RELATED STORY: Best of Beauty Spring 2014 >>
This story first appeared in the November 8, 2013 issue of WWD. Subscribe Today.
There wasn’t a hair out of place in Milan, although many of the spring looks were deliberately asymmetrical. At Missoni, Eugene Souleiman clipped black or blonde hair extensions to the backs of models’ ponytails, while at Emilio Pucci, Luigi Murenu opted for “sexy, tousled hair that’s sport on one side and glamour on the other.” Guido Palau had precise shades of blonde, red, brown and black tailored to each model’s locks at Prada, with help from colorist Josh Wood.
Milanese makeup was no less daring, with Pat McGrath’s hard-rock vision of black eyeliner and rosy blush at Versace, and Linda Cantello’s choice of diaphanous skin with viper-green eyes at Giorgio Armani. Blumarine makeup artist Tom Pecheux sexed up the otherwise demure color palette with gold eye shadow and voluminous black mascara, envisioning “a naughty girl with manners, like Courtney Love’s granddaughter.”
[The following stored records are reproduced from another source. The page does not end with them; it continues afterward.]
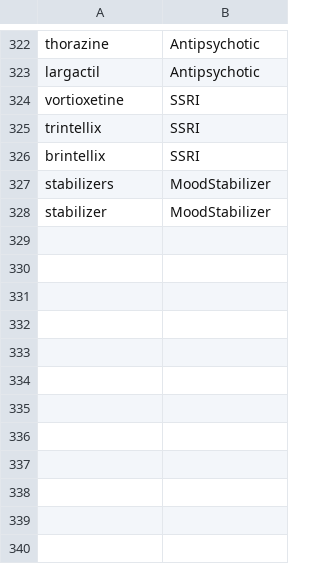
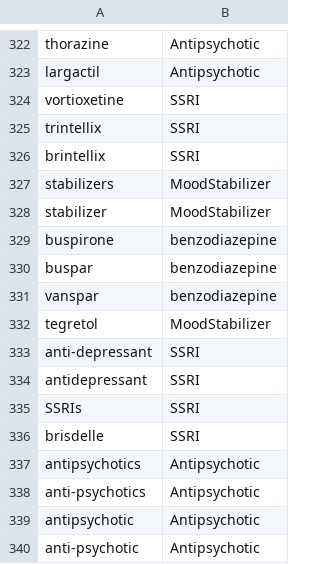
Before and after one commit to mitch-hamidi/may-2024-mental-health-nlp, a CSV file: Gabe's_notebooks/keywords/medications.csv, drawn as a sheet; only a part is shown, gaps mark what is left out; the diff names each change by its address in the sheet, - before the commit and + after, or states it on an @@ line.

Commit message:
Improving the keyword model

```diff
--- a/Gabe's_notebooks/keywords/medications.csv
+++ b/Gabe's_notebooks/keywords/medications.csv
+row 329: buspirone | benzodiazepine
+row 330: buspar | benzodiazepine
+row 331: vanspar | benzodiazepine
+row 332: tegretol | MoodStabilizer
+row 333: anti-depressant | SSRI
+row 334: antidepressant | SSRI
+row 335: SSRIs | SSRI
+row 336: brisdelle | SSRI
+row 337: antipsychotics | Antipsychotic
+row 338: anti-psychotics | Antipsychotic
+row 339: antipsychotic | Antipsychotic
+row 340: anti-psychotic | Antipsychotic
```
Also changed, not shown: Gabe's_notebooks/keywords/General_keywords.csv, Gabe's_notebooks/keywords/Treatment.csv, 4 other files.
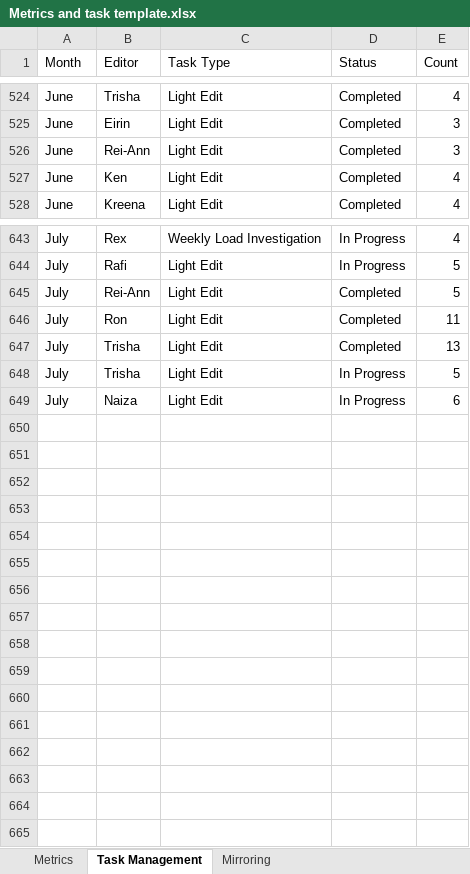
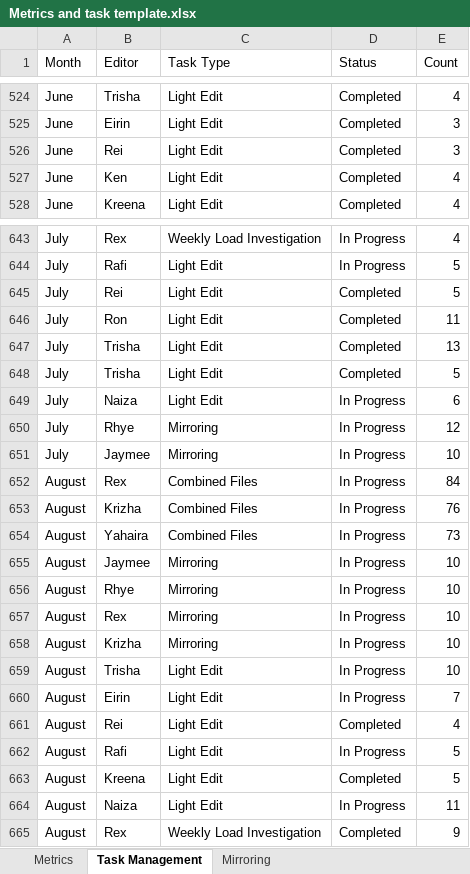
Before and after one commit to Shanharvey/RC_Dashboard, an Excel workbook: Metrics and task template.xlsx, sheet Task Management, drawn as a sheet; only a part is shown, gaps mark what is left out; values as stored, in another font and other column widths than the file's, no borders; the diff covers the shown part only; the diff names each change by its address in the sheet, - before the commit and + after, or states it on an @@ line.

Commit message:
Update Metrics and task template.xlsx

```diff
--- a/Metrics and task template.xlsx (sheet Task Management)
+++ b/Metrics and task template.xlsx (sheet Task Management)
-B526 (Editor): Rei-Ann
+B526 (Editor): Rei
-B645 (Editor): Rei-Ann
+B645 (Editor): Rei
-D648 (Status): In Progress
+D648 (Status): Completed
+row 650: July | Rhye | Mirroring | In Progress | 12
+row 651: July | Jaymee | Mirroring | In Progress | 10
+row 652: August | Rex | Combined Files | In Progress | 84
+row 653: August | Krizha | Combined Files | In Progress | 76
+row 654: August | Yahaira | Combined Files | In Progress | 73
+row 655: August | Jaymee | Mirroring | In Progress | 10
+row 656: August | Rhye | Mirroring | In Progress | 10
+row 657: August | Rex | Mirroring | In Progress | 10
+row 658: August | Krizha | Mirroring | In Progress | 10
+row 659: August | Trisha | Light Edit | In Progress | 10
+row 660: August | Eirin | Light Edit | In Progress | 7
+row 661: August | Rei | Light Edit | Completed | 4
+row 662: August | Rafi | Light Edit | In Progress | 5
+row 663: August | Kreena | Light Edit | Completed | 5
+row 664: August | Naiza | Light Edit | In Progress | 11
+row 665: August | Rex | Weekly Load Investigation | Completed | 9
```
Also changed, not shown: 21 edited cells elsewhere in this sheet, sheet Mirroring.
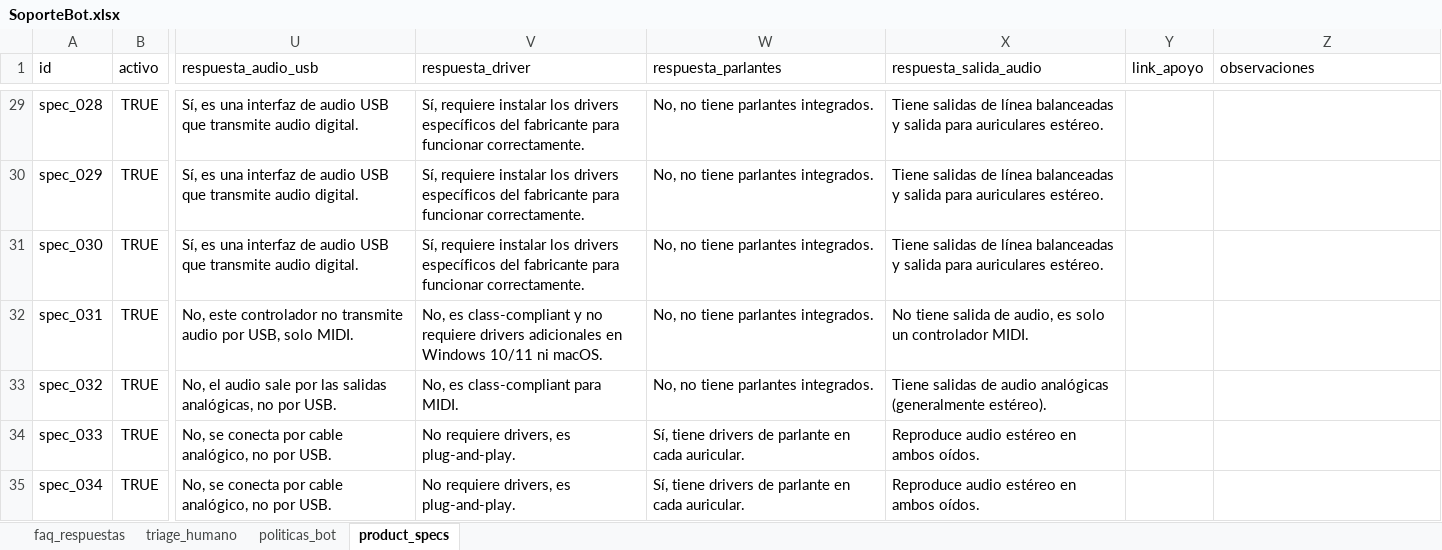
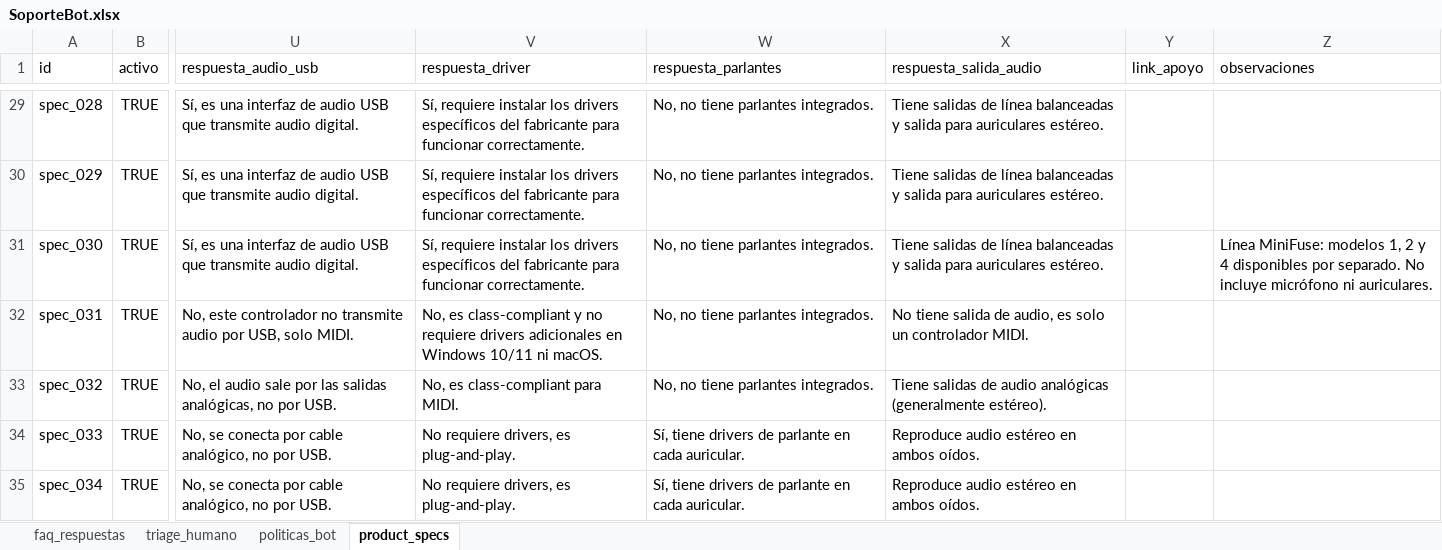
Before and after one commit to luchimbo/bot-soporte, an Excel workbook: archivos/SoporteBot.xlsx, sheet product_specs, drawn as a sheet; only a part is shown, gaps mark what is left out; values as stored, in another font and other column widths than the file's, no borders; the diff covers the shown part only; the diff names each change by its address in the sheet, - before the commit and + after, or states it on an @@ line.

Commit message:
fix: Mejorar detección de variantes de productos
- Agregada spec_113 para MiniFuse Recording Pack
- Creada función checkRequiresModelClarification para detectar productos sin modelo específico
- Mejorados mensajes de clarificación para productos con variantes numéricas:
  * MiniFuse: distingue entre 1, 2, 4 y Recording Pack
  * KeyStep: distingue entre KeyStep, 37 y Pro
  * KeyLab: distingue entre Essential, 49, 61 y 88
  * MiniLab: distingue entre versiones
- El bot ahora pregunta específicamente el modelo cuando detecta ambigüedad

Evita confusiones entre líneas de productos y modelos específicos.

```diff
--- a/archivos/SoporteBot.xlsx (sheet product_specs)
+++ b/archivos/SoporteBot.xlsx (sheet product_specs)
-Z31 (observaciones): (empty)
+Z31 (observaciones): Línea MiniFuse: modelos 1, 2 y 4 disponibles por separado. No incluye micrófono ni auriculares.
```
Also changed, not shown: 1 added row elsewhere in this sheet, archivos/SoporteBot_completar.xlsx, 1 other file.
Lingerie shades had a starring role on the catwalks of London Fashion Week. Tones of mink, soft pink, peach, terra cotta and nude played over models’ cheeks, eyes and lips, creating an effect that MAC senior artist Cher Webb called “natural romance.” “This is an incredibly elegant, wearable look,” she said. “The models weren’t rushing to grab the cleanser when they finished a show. They wore the look afterwards. When I received the MAC spring/summer 2014 forecast palettes, I realized that these were colors that I wanted to keep and wear myself; they’re flattering on everyone.”
Elsewhere, lashes got major love at Paul Smith and Mulberry, with the lower lashes getting coated in black in a nod to Sixties ingenues. An interplay of matte and shine was at work at Peter Pilotto and Burberry, as slightly sweaty-looking skin was offset with powdery pastel lips, while grungy, smudged eyes added attitude at Erdem.
“It really was a world of two extremes—of all or nothing,” said makeup artist Pat McGrath of the beauty looks at the Paris women’s spring 2014 ready-to-wear shows. Metallics (which she called “molten metallic”) abounded, for instance, at labels such as Givenchy, Dior, Dries Van Noten, Jean-Charles de Castelbajac, Maxime Simoëns and Haider Ackermann. Gold was particularly plentiful, whether drawn in a thin line down the parts in models’ hair as at Dries Van Noten, swiped boldly across the eyes as at Dior or splattered seemingly haphazardly as seen at Vivienne Westwood. Meanwhile, intricate eye-shadow techniques were used at Elie Saab, Gareth Pugh and Chanel, where the multicolored eye art perfectly expressed the creative bent of the season.
Paris also saw a preponderance of natural looks, which McGrath described as “minimal individualism,” a “very much ‘this-is-who-I-am statement’” that acted as a foil to the rich clothes, she says. Ditto for the hair. “Normally, the hair design is created to either complement or offset the designer’s collection,” says Guido Palau, who this season kept it toned down at Lanvin and Valentino.